Task to complete
Among the entries below, find all lines that include "java" and copy them.
====== Data for this exercise ======
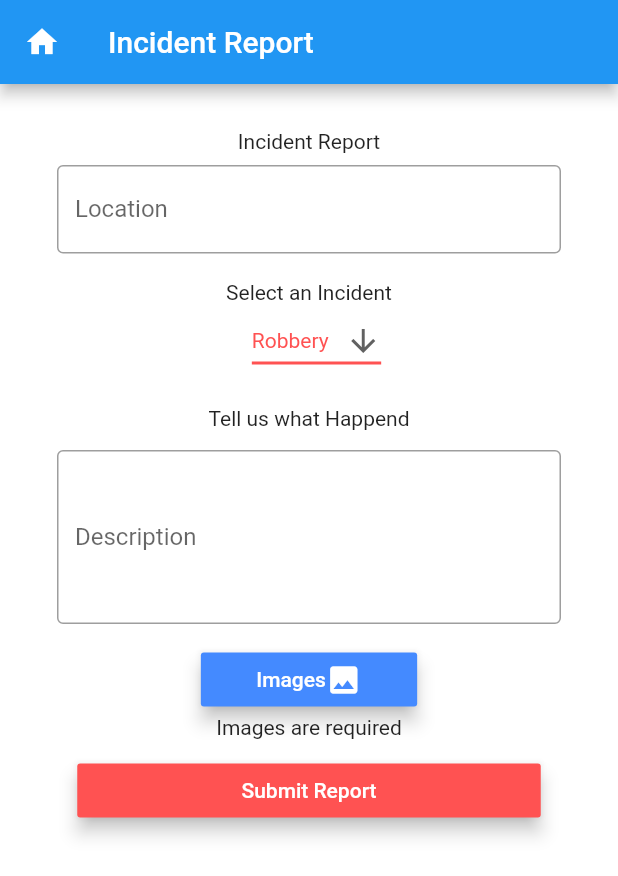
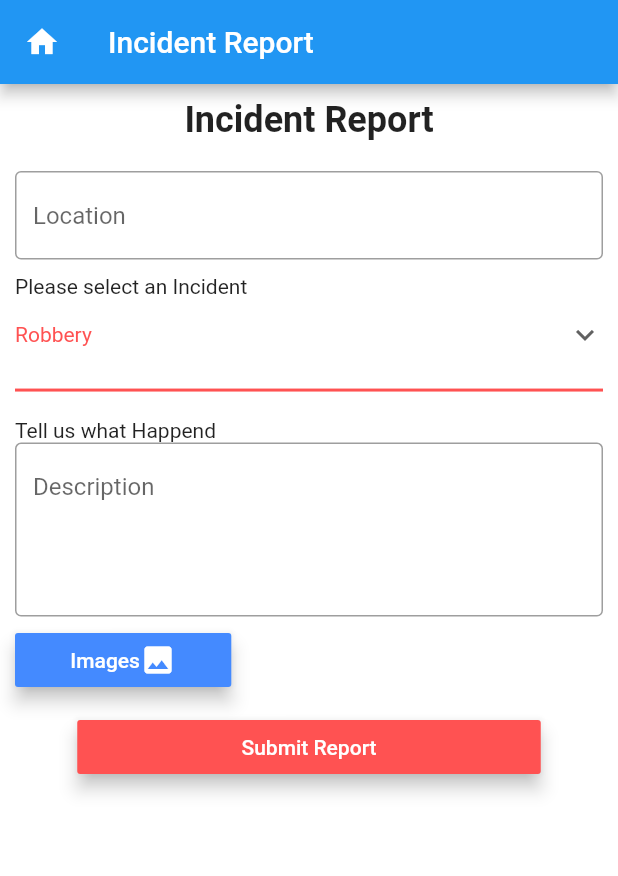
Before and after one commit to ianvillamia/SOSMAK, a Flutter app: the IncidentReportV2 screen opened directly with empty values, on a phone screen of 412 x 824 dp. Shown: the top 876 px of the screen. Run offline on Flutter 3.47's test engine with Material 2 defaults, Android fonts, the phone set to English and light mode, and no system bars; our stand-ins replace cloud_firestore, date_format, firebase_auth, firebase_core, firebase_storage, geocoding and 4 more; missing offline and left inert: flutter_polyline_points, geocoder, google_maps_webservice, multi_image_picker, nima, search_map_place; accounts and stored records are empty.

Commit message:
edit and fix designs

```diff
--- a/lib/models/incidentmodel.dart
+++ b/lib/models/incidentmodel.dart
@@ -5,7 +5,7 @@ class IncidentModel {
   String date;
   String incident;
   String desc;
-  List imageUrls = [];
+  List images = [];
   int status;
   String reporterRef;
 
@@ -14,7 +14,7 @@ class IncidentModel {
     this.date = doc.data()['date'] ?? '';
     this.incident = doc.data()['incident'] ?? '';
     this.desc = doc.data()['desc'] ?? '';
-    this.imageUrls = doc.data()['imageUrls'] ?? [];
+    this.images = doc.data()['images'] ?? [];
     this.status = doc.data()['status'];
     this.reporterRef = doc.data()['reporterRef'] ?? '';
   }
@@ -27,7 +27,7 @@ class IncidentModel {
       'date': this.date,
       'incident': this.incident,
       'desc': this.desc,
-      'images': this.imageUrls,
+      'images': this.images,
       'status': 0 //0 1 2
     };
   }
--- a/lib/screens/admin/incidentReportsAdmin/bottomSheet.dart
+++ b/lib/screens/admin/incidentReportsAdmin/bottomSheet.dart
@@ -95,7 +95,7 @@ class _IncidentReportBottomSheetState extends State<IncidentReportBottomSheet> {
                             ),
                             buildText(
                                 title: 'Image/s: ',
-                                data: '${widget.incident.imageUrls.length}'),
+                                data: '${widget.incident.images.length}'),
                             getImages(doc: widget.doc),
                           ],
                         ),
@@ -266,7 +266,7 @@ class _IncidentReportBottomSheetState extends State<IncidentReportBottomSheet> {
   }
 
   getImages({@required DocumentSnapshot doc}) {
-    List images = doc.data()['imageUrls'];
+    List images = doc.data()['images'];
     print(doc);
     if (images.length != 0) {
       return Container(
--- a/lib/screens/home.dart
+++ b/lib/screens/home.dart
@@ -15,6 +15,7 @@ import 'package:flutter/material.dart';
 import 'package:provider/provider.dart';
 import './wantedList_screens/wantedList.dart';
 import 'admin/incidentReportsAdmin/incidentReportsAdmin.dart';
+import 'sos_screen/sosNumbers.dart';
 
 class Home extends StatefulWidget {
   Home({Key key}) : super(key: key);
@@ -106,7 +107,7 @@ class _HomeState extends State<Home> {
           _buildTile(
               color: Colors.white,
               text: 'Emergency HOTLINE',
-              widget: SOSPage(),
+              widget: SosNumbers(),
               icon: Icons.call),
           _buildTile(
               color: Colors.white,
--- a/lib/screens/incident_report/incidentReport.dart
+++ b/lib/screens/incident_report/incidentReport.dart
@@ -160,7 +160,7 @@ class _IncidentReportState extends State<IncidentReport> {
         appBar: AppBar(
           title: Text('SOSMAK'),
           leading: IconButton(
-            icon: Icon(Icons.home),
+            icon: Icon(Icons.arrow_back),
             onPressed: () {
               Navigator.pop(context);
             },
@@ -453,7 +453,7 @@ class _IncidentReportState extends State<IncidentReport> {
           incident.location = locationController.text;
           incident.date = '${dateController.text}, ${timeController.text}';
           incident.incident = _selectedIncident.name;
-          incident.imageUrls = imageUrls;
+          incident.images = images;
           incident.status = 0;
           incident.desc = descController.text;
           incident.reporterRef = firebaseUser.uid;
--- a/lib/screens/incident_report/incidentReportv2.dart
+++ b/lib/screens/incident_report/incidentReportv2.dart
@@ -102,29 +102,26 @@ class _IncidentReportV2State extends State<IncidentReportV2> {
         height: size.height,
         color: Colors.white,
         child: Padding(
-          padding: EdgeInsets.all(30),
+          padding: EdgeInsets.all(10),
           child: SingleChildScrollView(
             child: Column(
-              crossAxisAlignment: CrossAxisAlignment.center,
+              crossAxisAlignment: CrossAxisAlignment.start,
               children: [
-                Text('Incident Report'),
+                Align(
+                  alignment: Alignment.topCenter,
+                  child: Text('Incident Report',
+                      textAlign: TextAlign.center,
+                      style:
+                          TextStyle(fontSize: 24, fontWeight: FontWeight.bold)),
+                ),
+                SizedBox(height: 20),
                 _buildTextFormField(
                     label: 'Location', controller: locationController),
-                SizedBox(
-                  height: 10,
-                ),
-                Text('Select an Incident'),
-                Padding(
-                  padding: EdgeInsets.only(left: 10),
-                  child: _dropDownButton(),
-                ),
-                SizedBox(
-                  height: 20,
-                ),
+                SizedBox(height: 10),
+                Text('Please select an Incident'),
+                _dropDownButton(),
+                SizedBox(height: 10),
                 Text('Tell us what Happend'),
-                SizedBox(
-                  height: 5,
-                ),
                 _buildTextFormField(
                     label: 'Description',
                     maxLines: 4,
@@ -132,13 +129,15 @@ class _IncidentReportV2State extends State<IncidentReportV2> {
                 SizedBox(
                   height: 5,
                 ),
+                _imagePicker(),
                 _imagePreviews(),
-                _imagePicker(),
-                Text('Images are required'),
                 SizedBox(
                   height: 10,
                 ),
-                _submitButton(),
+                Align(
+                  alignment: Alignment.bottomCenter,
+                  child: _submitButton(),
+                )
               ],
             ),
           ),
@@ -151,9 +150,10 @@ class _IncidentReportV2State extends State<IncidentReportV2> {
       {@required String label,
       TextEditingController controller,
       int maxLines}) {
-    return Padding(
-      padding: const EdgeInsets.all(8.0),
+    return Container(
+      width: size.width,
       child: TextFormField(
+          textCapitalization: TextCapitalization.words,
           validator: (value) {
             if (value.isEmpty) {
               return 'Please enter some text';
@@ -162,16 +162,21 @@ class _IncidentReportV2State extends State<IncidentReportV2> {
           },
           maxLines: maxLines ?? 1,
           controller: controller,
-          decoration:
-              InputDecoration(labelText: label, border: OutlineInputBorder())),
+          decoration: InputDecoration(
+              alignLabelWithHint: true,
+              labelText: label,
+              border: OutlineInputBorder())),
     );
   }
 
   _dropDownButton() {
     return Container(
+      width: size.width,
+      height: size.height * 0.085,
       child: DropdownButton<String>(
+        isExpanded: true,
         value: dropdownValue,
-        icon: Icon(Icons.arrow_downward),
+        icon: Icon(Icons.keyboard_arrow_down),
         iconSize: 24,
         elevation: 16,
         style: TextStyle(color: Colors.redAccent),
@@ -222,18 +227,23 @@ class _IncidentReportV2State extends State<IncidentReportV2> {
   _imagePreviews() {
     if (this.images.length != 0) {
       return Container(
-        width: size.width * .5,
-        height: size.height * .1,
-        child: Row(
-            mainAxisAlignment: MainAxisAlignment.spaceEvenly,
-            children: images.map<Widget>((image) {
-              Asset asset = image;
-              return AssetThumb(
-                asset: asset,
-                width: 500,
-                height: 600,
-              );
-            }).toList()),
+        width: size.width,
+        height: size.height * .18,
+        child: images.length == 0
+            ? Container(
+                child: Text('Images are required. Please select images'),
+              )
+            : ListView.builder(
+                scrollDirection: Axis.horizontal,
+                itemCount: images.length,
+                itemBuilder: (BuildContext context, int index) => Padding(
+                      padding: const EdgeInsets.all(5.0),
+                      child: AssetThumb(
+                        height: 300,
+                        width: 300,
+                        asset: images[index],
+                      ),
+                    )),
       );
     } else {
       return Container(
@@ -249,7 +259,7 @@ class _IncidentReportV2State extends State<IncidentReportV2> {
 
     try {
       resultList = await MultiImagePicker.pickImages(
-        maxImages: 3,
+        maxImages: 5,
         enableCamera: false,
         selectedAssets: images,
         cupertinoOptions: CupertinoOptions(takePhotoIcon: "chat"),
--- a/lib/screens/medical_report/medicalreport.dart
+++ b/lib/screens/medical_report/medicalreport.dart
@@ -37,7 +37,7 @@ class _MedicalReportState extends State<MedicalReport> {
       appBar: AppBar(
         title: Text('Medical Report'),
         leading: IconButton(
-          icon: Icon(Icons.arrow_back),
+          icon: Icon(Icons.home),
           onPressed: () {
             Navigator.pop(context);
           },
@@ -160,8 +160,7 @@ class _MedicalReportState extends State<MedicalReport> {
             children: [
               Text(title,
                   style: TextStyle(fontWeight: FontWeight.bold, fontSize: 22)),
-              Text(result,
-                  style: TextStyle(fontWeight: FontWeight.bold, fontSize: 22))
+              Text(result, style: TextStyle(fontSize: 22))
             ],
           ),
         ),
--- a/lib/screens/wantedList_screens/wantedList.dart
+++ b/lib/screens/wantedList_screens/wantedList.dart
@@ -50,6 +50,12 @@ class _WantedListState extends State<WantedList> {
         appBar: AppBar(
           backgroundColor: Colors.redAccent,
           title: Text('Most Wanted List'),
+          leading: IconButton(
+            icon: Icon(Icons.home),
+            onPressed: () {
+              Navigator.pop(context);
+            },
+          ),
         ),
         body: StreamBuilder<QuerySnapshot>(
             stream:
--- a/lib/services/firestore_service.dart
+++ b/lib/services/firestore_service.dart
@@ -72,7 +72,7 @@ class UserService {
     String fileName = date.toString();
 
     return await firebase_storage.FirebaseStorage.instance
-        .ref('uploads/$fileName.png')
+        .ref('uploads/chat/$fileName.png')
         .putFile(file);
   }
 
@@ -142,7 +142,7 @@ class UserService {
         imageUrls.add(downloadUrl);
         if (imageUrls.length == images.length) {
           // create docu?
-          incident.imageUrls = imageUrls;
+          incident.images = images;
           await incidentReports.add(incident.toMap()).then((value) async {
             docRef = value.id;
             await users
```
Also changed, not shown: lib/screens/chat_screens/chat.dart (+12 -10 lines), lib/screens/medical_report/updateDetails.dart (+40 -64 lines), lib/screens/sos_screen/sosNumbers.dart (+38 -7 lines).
======
====== Data for this exercise ======
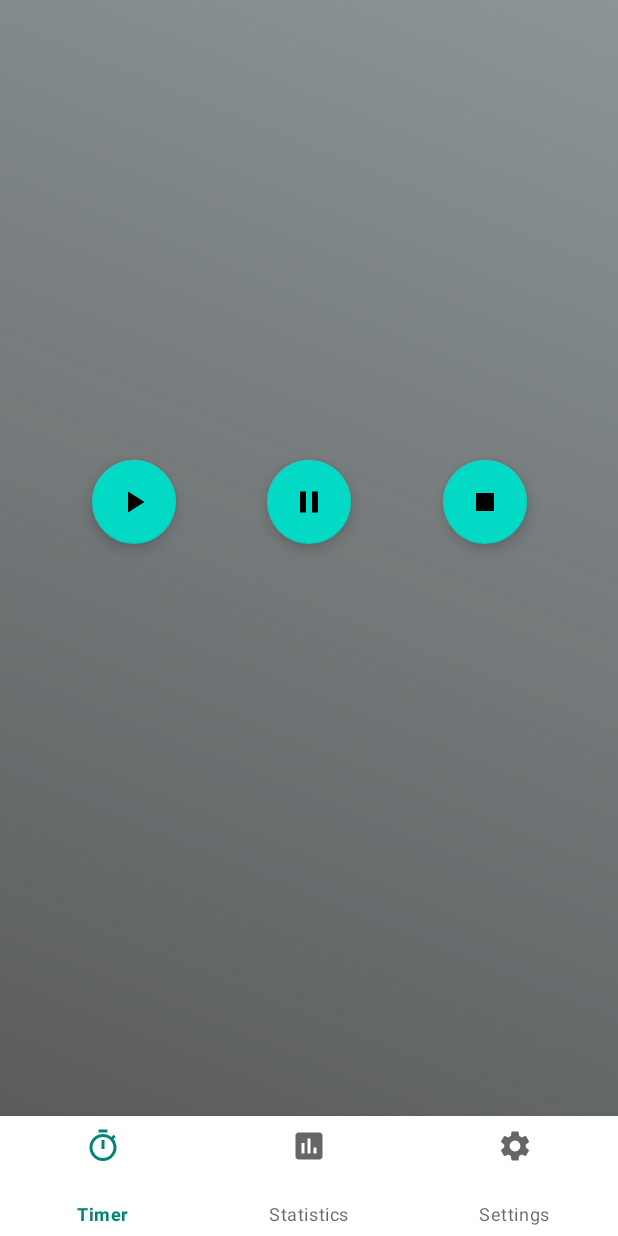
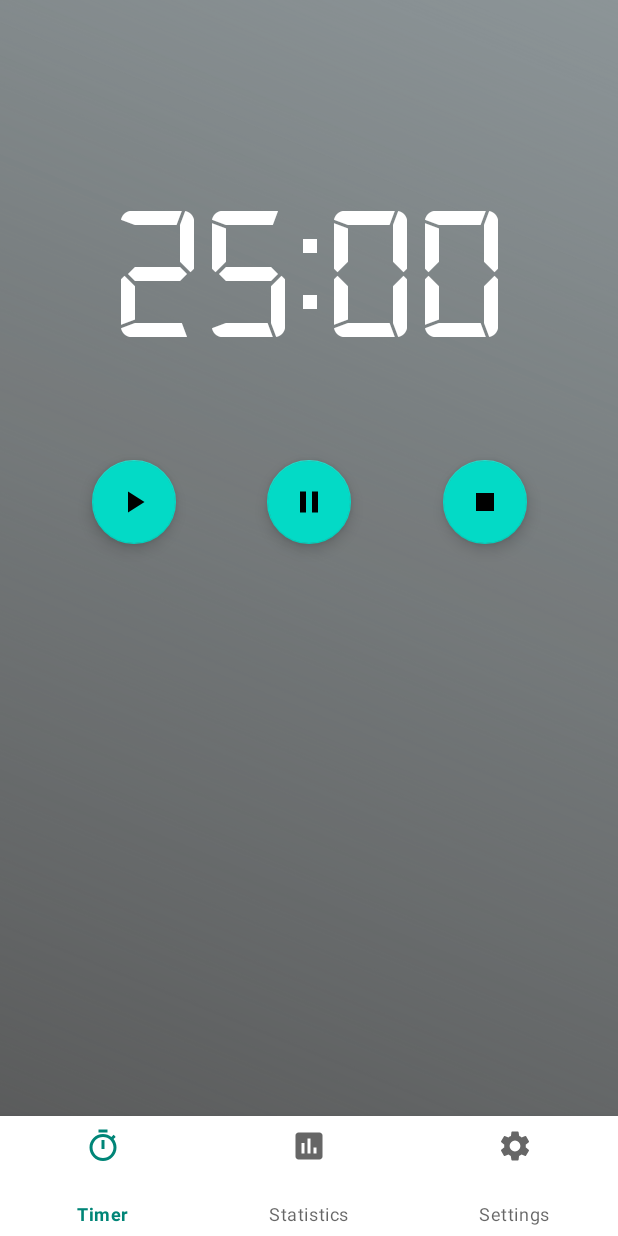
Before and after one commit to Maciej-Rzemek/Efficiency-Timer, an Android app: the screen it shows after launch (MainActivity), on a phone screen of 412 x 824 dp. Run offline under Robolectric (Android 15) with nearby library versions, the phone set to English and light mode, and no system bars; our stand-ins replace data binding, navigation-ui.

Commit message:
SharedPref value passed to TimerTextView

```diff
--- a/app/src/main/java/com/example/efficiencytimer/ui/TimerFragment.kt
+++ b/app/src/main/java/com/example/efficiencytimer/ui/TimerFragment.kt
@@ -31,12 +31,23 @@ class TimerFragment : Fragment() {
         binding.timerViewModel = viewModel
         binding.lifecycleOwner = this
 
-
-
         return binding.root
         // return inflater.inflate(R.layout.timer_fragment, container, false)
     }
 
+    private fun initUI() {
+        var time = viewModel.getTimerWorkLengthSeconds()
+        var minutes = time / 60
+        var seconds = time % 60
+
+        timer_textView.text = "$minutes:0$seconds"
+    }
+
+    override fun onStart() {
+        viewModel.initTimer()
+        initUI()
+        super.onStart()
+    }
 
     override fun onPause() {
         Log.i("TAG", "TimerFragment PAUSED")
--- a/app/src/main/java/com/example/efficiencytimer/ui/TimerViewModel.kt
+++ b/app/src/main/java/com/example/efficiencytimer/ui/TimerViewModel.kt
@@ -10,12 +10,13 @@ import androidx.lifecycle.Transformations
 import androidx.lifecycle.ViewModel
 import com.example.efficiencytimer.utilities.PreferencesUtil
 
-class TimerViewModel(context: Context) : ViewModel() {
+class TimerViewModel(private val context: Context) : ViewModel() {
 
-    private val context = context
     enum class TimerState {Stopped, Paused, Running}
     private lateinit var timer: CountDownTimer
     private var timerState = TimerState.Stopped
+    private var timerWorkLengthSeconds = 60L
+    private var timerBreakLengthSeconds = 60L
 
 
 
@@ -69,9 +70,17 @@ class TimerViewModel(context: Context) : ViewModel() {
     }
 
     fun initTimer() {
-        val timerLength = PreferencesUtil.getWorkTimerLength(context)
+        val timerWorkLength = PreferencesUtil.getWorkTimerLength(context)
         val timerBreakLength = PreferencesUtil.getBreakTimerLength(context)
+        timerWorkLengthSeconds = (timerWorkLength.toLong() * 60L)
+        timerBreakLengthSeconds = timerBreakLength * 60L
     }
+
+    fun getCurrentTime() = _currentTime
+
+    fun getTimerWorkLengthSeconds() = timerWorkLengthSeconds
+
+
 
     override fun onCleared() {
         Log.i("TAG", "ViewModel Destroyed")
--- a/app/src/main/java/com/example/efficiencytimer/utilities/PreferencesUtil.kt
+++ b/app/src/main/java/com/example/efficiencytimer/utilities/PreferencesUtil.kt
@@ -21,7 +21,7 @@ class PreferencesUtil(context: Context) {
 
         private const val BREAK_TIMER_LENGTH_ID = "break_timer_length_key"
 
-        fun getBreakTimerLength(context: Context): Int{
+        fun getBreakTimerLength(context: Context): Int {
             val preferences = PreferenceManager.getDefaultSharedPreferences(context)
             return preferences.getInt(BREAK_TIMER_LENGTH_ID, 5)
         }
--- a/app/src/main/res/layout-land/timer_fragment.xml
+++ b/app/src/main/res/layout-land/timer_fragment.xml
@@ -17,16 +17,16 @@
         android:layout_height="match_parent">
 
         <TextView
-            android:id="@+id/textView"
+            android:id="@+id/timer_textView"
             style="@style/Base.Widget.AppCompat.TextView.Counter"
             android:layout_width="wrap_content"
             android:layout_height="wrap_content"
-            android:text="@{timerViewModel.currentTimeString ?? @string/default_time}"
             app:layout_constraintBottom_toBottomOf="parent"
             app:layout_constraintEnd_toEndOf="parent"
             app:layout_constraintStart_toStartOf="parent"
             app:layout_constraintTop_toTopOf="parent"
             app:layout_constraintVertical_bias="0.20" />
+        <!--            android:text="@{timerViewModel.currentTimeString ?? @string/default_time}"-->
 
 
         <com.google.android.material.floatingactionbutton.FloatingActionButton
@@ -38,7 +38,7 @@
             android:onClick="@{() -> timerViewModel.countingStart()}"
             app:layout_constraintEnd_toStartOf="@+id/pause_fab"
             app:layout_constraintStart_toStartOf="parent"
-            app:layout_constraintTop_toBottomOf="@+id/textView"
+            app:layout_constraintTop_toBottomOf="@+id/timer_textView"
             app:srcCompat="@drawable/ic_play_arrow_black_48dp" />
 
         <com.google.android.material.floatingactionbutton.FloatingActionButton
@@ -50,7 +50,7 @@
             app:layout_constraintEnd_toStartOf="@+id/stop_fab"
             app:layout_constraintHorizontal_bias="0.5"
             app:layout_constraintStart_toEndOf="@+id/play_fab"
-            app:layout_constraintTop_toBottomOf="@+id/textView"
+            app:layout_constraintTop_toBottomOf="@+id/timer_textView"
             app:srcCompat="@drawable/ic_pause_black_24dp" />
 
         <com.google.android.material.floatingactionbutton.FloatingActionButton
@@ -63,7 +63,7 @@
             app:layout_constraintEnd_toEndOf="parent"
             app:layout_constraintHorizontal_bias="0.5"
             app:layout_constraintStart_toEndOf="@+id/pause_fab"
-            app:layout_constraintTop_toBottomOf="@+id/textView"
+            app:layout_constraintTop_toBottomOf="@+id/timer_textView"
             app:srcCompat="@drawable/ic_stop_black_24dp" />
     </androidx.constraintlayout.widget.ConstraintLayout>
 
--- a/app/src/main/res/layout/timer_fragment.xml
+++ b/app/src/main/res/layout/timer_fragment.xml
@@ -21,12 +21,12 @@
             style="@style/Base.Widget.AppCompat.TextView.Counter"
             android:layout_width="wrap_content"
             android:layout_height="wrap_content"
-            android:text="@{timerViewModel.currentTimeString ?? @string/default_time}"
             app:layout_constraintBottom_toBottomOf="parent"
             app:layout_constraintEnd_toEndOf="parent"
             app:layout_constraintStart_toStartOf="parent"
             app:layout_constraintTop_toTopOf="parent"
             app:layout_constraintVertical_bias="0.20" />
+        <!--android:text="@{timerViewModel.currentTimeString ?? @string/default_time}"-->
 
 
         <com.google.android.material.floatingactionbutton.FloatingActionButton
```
======
Solution
--- a/app/src/main/java/com/example/efficiencytimer/ui/TimerFragment.kt
+++ b/app/src/main/java/com/example/efficiencytimer/ui/TimerFragment.kt
--- a/app/src/main/java/com/example/efficiencytimer/ui/TimerViewModel.kt
+++ b/app/src/main/java/com/example/efficiencytimer/ui/TimerViewModel.kt
--- a/app/src/main/java/com/example/efficiencytimer/utilities/PreferencesUtil.kt
+++ b/app/src/main/java/com/example/efficiencytimer/utilities/PreferencesUtil.kt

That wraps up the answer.